As cities face financial hardship and cut police forces, citizens find ways to fight crime themselves.
Dabney Lawless, 38, took it personally when criminals targeted her neighborhood in Oakland Hills with a rash of burglaries. It was December 2010, and due to the city’s budget shortfall, Oakland — a city with the California’s highest violent-crime rate — had just laid off more than 10 percent of its cops.
So Lawless started going door to door, recruiting neighbors to revive a dormant neighborhood watch group. The group, of which she’s a block captain, decided to do more than patrol the streets. Last year more than a hundred of them chipped in about $250 each to hire a private security company to cruise through the neighborhood in a patrol car. Lawless says that investment, plus neighbors using the watch group to keep each other informed about suspicious behavior, has already made the neighborhood feel safer, and though she doesn’t have the data to support it, she’s certain the number of burglaries has dropped dramatically.
Opinion: While throwing money at the nation's problems won't help, taking from the poor and giving to the rich would surely hurt even more.
The era of big labor is over.
By Kevin Mellyn
Though recent jobs numbers seem to suggest improvement, the underlying data tells a different story.
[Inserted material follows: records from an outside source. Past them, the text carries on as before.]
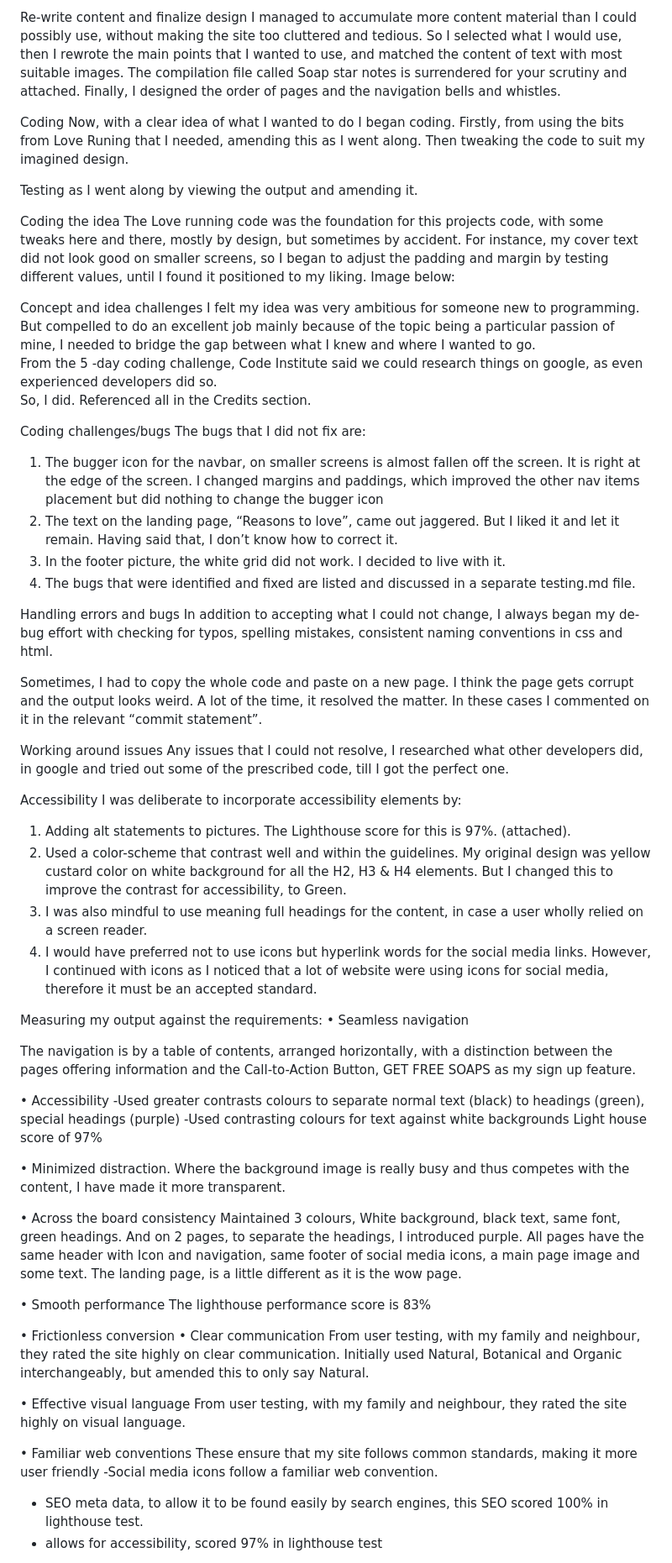
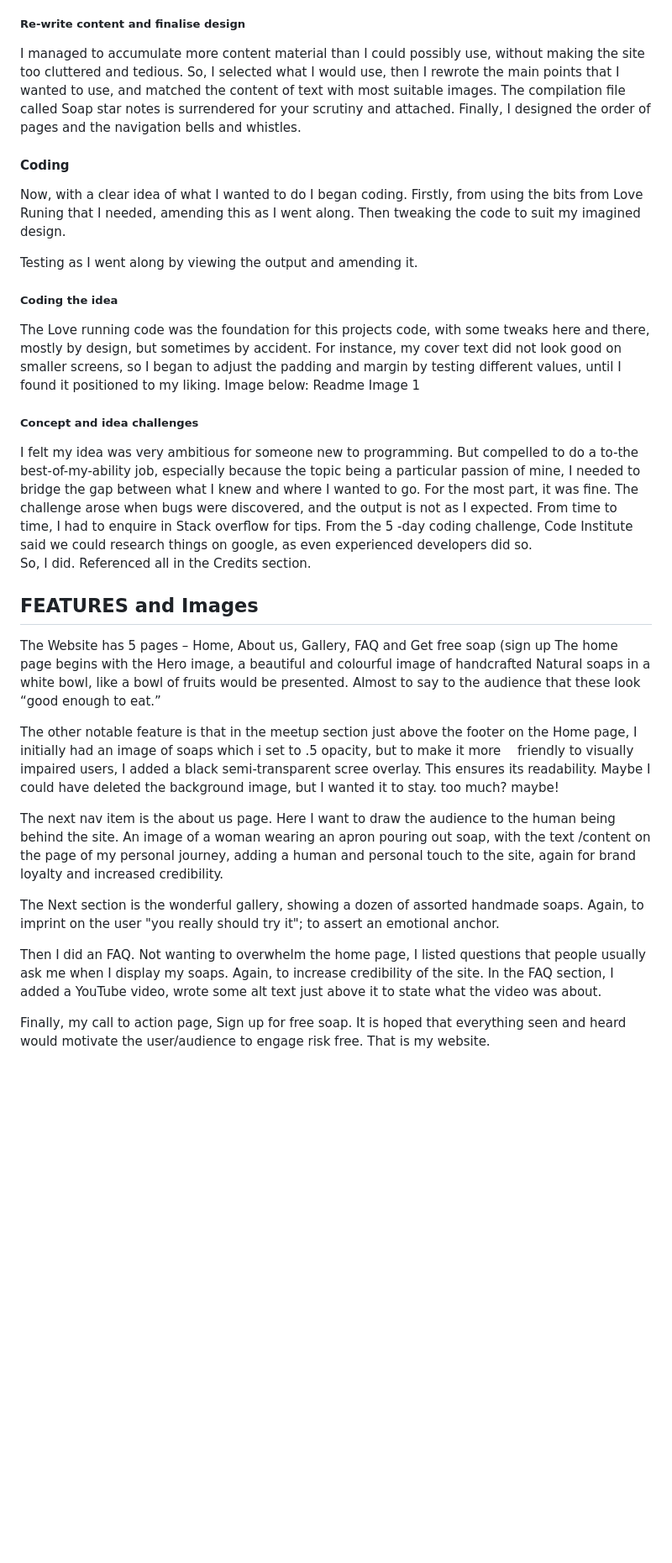
Before and after one commit to Vivian5pdev/Soap-Hero, a Markdown page: README.md, the part around one of its changes. Shown at 84% size. GitHub-like rendering; blank space fills up the shorter version.

Commit message:
Update README.md
updated readme

```diff
--- a/README.md
+++ b/README.md
@@ -184,85 +156,39 @@ Assemble Content material:
 Then I scouted for relevant attractive images for each page, then I wrote down the actual page content in a word document.  Read through multiple authority websites to gather relevant updated information.
 
-Re-write content and finalize design
-I managed to accumulate more content material than I could possibly use, without making the site too cluttered and tedious.  So I selected what I would use, then I rewrote the main points that I wanted to use, and matched the content of text with most suitable images.  The compilation file called Soap star notes is surrendered for your scrutiny and attached.
+##### Re-write content and finalise design
+I managed to accumulate more content material than I could possibly use, without making the site too cluttered and tedious.  So, I selected what I would use, then I rewrote the main points that I wanted to use, and matched the content of text with most suitable images.  The compilation file called Soap star notes is surrendered for your scrutiny and attached.
 Finally, I designed the order of pages and the navigation bells and whistles.
 
-Coding
+#### Coding
 Now, with a clear idea of what I wanted to do I began coding.  Firstly, from using the bits from Love Runing that I needed, amending this as I went along.
 Then tweaking the code to suit my imagined design.
 
 Testing as I went along by viewing the output and amending it.
 
-
-Coding the idea
+##### Coding the idea
 The Love running code was the foundation for this projects code, with some tweaks here and there, mostly by design, but sometimes by accident.  For instance, my cover text did not look good on smaller screens, so I began to adjust the padding and margin by testing different values, until I found it positioned to my liking.
 Image below:
+Readme Image 1
 
-
-Concept and idea challenges
-I felt my idea was very ambitious for someone new to programming.  But compelled to do an excellent job mainly because of the topic being a particular passion of mine, I needed to bridge the gap between what I knew and where I wanted to go.
+##### Concept and idea challenges
+I felt my idea was very ambitious for someone new to programming.  But compelled to do a to-the best-of-my-ability job, especially because the topic being a particular passion of mine, I needed to bridge the gap between what I knew and where I wanted to go.  For the most part, it was fine.  The challenge arose when bugs were discovered, and the output is not as I expected.  From time to time, I had to enquire in Stack overflow for tips.
 From the 5 -day coding challenge, Code Institute said we could research things on google, as even experienced developers did so.
 So, I did.  Referenced all in the Credits section.
 
-Coding challenges/bugs
-The bugs that I did not fix are:
-1.	The bugger icon for the navbar, on smaller screens is almost fallen off the screen.  It is right at the edge of the screen.  I changed margins and paddings, which improved the other nav items placement but did nothing to change the bugger icon
-2.	The text on the landing page, “Reasons to love”, came out jaggered.  But I liked it and let it remain.  Having said that, I don’t know how to correct it.
-3.	In the footer picture, the white grid did not work.  I decided to live with it.
-4.	The bugs that were identified and fixed are listed and discussed in a separate testing.md file.
+## FEATURES and Images
 
+The Website has 5 pages – Home, About us, Gallery, FAQ and Get free soap (sign up
+The home page begins with the Hero image, a beautiful and colourful image of handcrafted Natural soaps in a white bowl, like a bowl of fruits would be presented.  Almost to say to the audience that these look “good enough to eat.”
 
-Handling errors and bugs
-In addition to accepting what I could not change, I always began my de-bug effort with checking for typos, spelling mistakes, consistent naming conventions in css and html.
+The other notable feature is that in the meetup section just above the footer on the Home page, I initially had an image of soaps which i set to .5 opacity, but to make it more  friendly to visually impaired users, I added a black semi-transparent scree overlay.  This ensures its readability.  Maybe I could have deleted the background image, but I wanted it to stay. too much?  maybe!
 
-Sometimes, I had to copy the whole code and paste on a new page.  I think the page gets corrupt and the output looks weird.  A lot of the time, it resolved the matter.  In these cases I commented on it in the relevant “commit statement”.
+The next nav item is the about us page.  Here I want to draw the audience to the human being behind the site.  An image of a woman wearing an apron pouring out soap, with the text /content on the page of my personal journey, adding a human and personal touch to the site, again for brand loyalty and increased credibility.
 
-Working around issues
-Any issues that I could not resolve, I researched what other developers did, in google and tried out some of the prescribed code, till I got the perfect one.
+The Next section is the wonderful gallery, showing a dozen of assorted handmade soaps.  Again, to imprint on the user "you really should try it"; to assert an emotional anchor.
 
-Accessibility
-I was deliberate to incorporate accessibility elements by:
-1.	Adding alt statements to pictures.  The Lighthouse score for this is 97%.  (attached).
-2.	Used a color-scheme that contrast well and within the guidelines.  My original design was yellow custard color on white background for all the H2, H3 & H4 elements.  But I changed this to improve the contrast for accessibility, to Green.
-3.	I was also mindful to use meaning full headings for the content, in case a user wholly relied on a screen reader.
-4.	I would have preferred not to use icons but hyperlink words for the social media links. However, I continued with icons as I noticed that a lot of website were using icons for social media, therefore it must be an accepted standard.
+Then I did an FAQ.  Not wanting to overwhelm the home page, I listed questions that people usually ask me when I display my soaps.  Again, to increase credibility of the site.
+In the FAQ section, I added a YouTube video, wrote some alt text just above it to state what the video was about.
 
-Measuring my output against the requirements:
-•	Seamless navigation
+Finally, my call to action page, Sign up for free soap.  It is hoped that everything seen and heard would motivate the user/audience to engage risk free.
+That is my website.
 
-The navigation is by a table of contents, arranged horizontally, with a distinction between the pages offering information and the Call-to-Action Button, GET FREE SOAPS as my sign up feature.
-
-
-
-
-•	Accessibility
--Used greater contrasts colours to separate normal text (black) to headings (green), special headings (purple)
--Used contrasting colours for text against white backgrounds
-Light house score of 97%
-
-•	Minimized distraction.
-Where the background image is really busy and thus competes with the content, I have made it more transparent.
-
-•	Across the board consistency
-Maintained 3 colours, White background, black text, same font, green headings.  And on 2 pages, to separate the headings, I introduced purple.
-All pages have the same header with Icon and navigation, same footer of social media icons, a main page image and some text.  The landing page, is a little different as it is the wow page.
-
-
-•	Smooth performance
-The lighthouse performance score is 83%
-
-•	Frictionless conversion
-•	Clear communication
-From user testing, with my family and neighbour, they rated the site highly on clear communication. Initially used Natural, Botanical and Organic interchangeably, but amended this to only say Natural.
-
-
-•	Effective visual language
-From user testing, with my family and neighbour, they rated the site highly on visual language.
-
-
-•	Familiar web conventions
-These ensure that my site follows common standards, making it more user friendly
--Social media icons follow a familiar web convention.
-- SEO meta data, to allow it to be found easily by search engines, this SEO scored 100% in lighthouse test.
-- allows for accessibility, scored 97% in lighthouse test
-
```
Also changed, not shown: other parts of README.md (+108 -169 lines).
The official statistics vastly underestimate real lack of work that Americans are feeling.
One of the key issues in November is which candidate can credibly promise the voters he can create jobs. The problem is that anyone making such promise is not telling the truth.
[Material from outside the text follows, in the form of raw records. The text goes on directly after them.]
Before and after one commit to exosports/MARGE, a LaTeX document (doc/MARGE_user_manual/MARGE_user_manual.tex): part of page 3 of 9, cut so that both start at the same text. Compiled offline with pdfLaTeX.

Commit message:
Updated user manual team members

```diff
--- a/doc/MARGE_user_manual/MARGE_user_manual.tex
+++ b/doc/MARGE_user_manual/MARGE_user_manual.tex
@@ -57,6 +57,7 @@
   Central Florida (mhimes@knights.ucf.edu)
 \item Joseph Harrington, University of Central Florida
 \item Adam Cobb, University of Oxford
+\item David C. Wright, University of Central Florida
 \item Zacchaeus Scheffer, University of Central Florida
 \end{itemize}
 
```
The GOP candidate is going beyond the economy in his campaign against the president.
The Associated Press
For months, Mitt Romney has had one main focus - bludgeoning President Barack Obama on the economy.
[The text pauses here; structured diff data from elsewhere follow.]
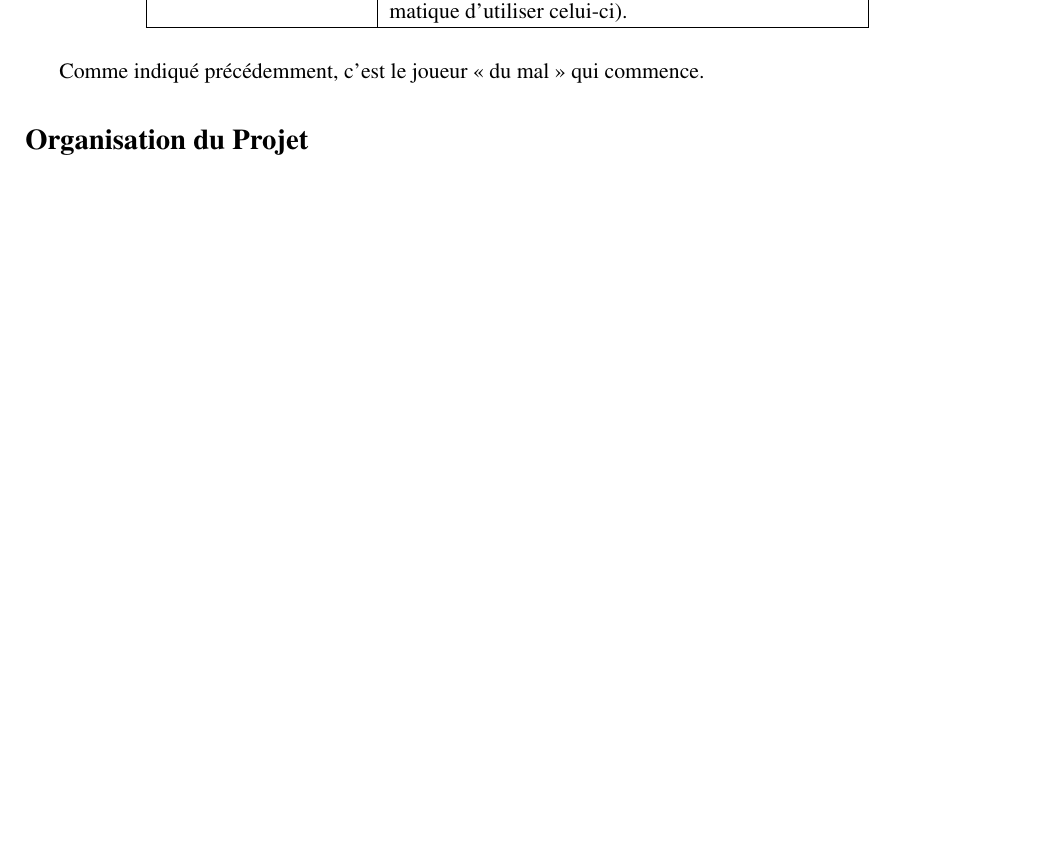
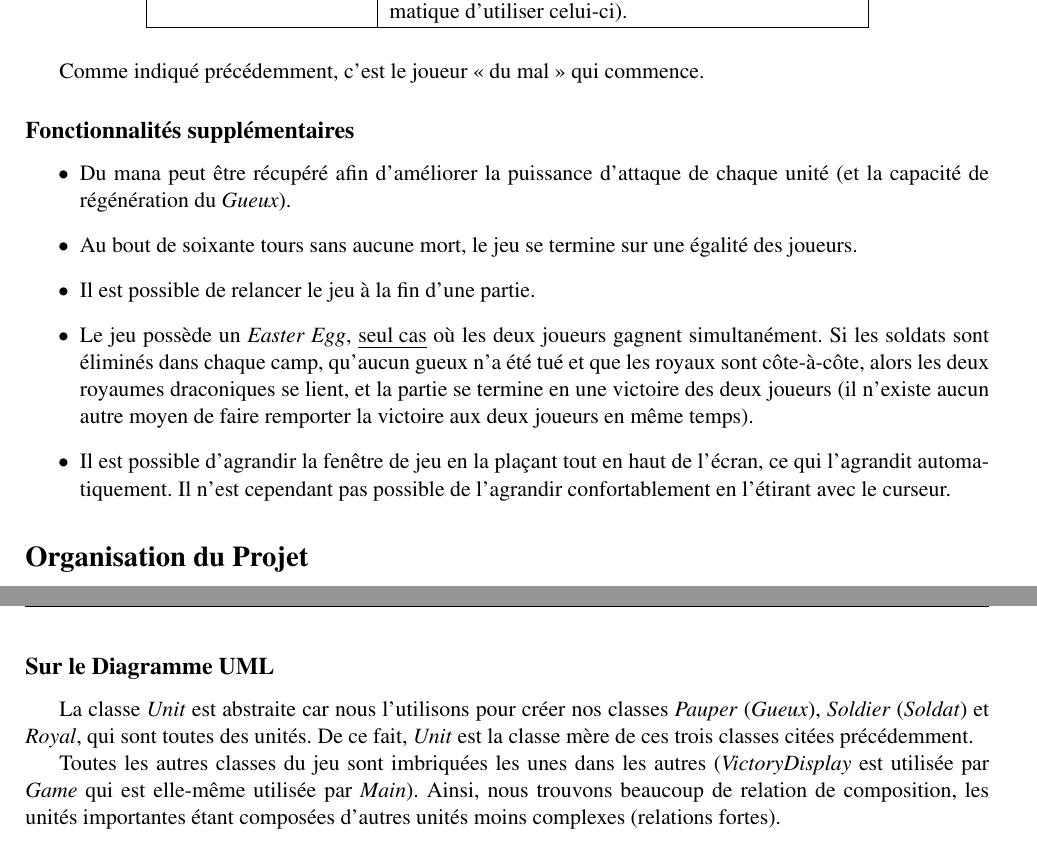
Before and after one commit to NKevinVI/Sorbonne_SdI_IPS_TSDM_MU4RBI01_Project, a LaTeX document (Compte-Rendu.tex): part of page 2 of 3 before the commit and two parts of pages 2 and 3 of 4 after it, the two joined at a grey line, cut so that both start at the same text, the shorter picture padded with empty space. Compiled offline with pdfLaTeX.

Commit message:
Finalisation du rapport.

```diff
--- a/Compte-Rendu.tex
+++ b/Compte-Rendu.tex
@@ -128,12 +128,29 @@
 
             Comme indiqué précédemment, c'est le joueur \guillemotleft{}~du mal~\guillemotright{} qui commence.
 
+            \subsection*{Fonctionnalités supplémentaires}
+                \begin{itemize}
+                    \item Du mana peut être récupéré afin d'améliorer la puissance d'attaque de chaque unité (et la capacité de régénération du \emph{Gueux}).
+                    \item Au bout de soixante tours sans aucune mort, le jeu se termine sur une égalité des joueurs.
+                    \item Il est possible de relancer le jeu à la fin d'une partie.
+                    \item Le jeu possède un \emph{Easter Egg}, \underline{seul cas} où les deux joueurs gagnent simultanément.
+                        Si les soldats sont éliminés dans chaque camp, qu'aucun gueux n'a été tué et que les royaux sont côte-à-côte, alors les deux royaumes draconiques se lient, et la partie se termine en une victoire des deux joueurs (il n'existe aucun autre moyen de faire remporter la victoire aux deux joueurs en même temps).
+                    \item Il est possible d'agrandir la fenêtre de jeu en la plaçant tout en haut de l'écran, ce qui l'agrandit automatiquement. Il n'est cependant pas possible de l'agrandir confortablement en l'étirant avec le curseur.
+                \end{itemize}
+
     \section*{Organisation du Projet}
         Pour ce qui est de la séparation des tâches, Fady s'est principalement occupé des fichiers \texttt{VictoryDisplay.py} et \texttt{menu.py}, permettant ainsi d'avoir une interface de début et de fin de session de jeu; il a également joué un rôle majeur pour ce qui est de l'ajout de musique au sein du jeu.
         Kévin s'est occupé de la classe \texttt{unit.py}, \texttt{game.py} et \texttt{main.py}, en créant un nouveau fichier \texttt{var.py} pour y placer toutes les variables; nous y retrouvons ainsi tout le c\oe{}ur central du jeu, avec la gestion d'une partie complète entre deux joueurs, ainsi que la possibilité de rejouer une fois la partie terminée.
         Ramya a pu faire des mises à jour importantes dans le code, notamment dans les fichiers \texttt{mana.py} ou \texttt{menu.py}, et a travaillé sur l'affichage de la grille du jeu, dans le fichier \texttt{game.py}.
         Avec Fady, ils se sont beaucoup occupé du diagramme UML.
 
+        \subsection*{Sur le Diagramme UML}
+            La classe \emph{Unit} est abstraite car nous l'utilisons pour créer nos classes \emph{Pauper} (\emph{Gueux}), \emph{Soldier} (\emph{Soldat}) et \emph{Royal}, qui sont toutes des unités.
+            De ce fait, \emph{Unit} est la classe mère de ces trois classes citées précédemment.
+
+            Toutes les autres classes du jeu sont imbriquées les unes dans les autres (\emph{VictoryDisplay} est utilisée par \emph{Game} qui est elle-même utilisée par \emph{Main}).
+            Ainsi, nous trouvons beaucoup de relation de composition, les unités importantes étant composées d'autres unités moins complexes (relations fortes).
+
 
     \includepdf[angle=90]{UML.pdf} % À décommenter une fois le diagramme UML créé.
 \end{document}
```
Also changed, not shown: Compte-Rendu.pdf, 2 other files.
Now, the Republican presidential candidate has started poking at Obama from all sides as he looks to gain ground. In recent days, Romney has criticized Obama in TV ads and speeches on topics that include farm policy, transparency, military voting rights, welfare reform and religious freedom.
An income derived from capital gains is easier to manipulate for tax purposes.
By Rick Newman
Did he or didn't he? This is the oddly intriguing question swirling around Mitt Romney as critics contend that he may have paid no income tax for some portion of the last 10 years.
Senate Majority Leader Harry Reid has become chief inquisitor in this weird populist trial, claiming that a "successful businessman" familiar with Romney's finances told him that the Republican presidential candidate paid no taxes for a decade. There's a McCarthyist air to Reid's charge--since there's no proof that it's true--yet it may also be politically effective, since Romney already struggles with an aristocratic, out-of-touch image.
The doom-and-gloom economist blames UK policymakers for scaring citizens and tourists away from the Games.
Famously bearish economist Nouriel Roubini has branded the Olympics an "economic failure," saying Londoners have left the city and tourists have stayed away after "excess warnings."
The Games were meant to boost tourism in the United Kingdom, and in London in particular, with an extra million visitors a day, but many shopkeepers have reported a drop in activity.
A horrific year-end confluence of expiring tax cuts, automatic spending cuts, vanishing unemployment benefits and payroll tax breaks could carry the country over the edge.
Amid all the mania about the government driving off the fiscal cliff early next year, there is the usual complaint about Washington putting off the kinds of reforms that would stop the federal budget from becoming a time bomb year after year.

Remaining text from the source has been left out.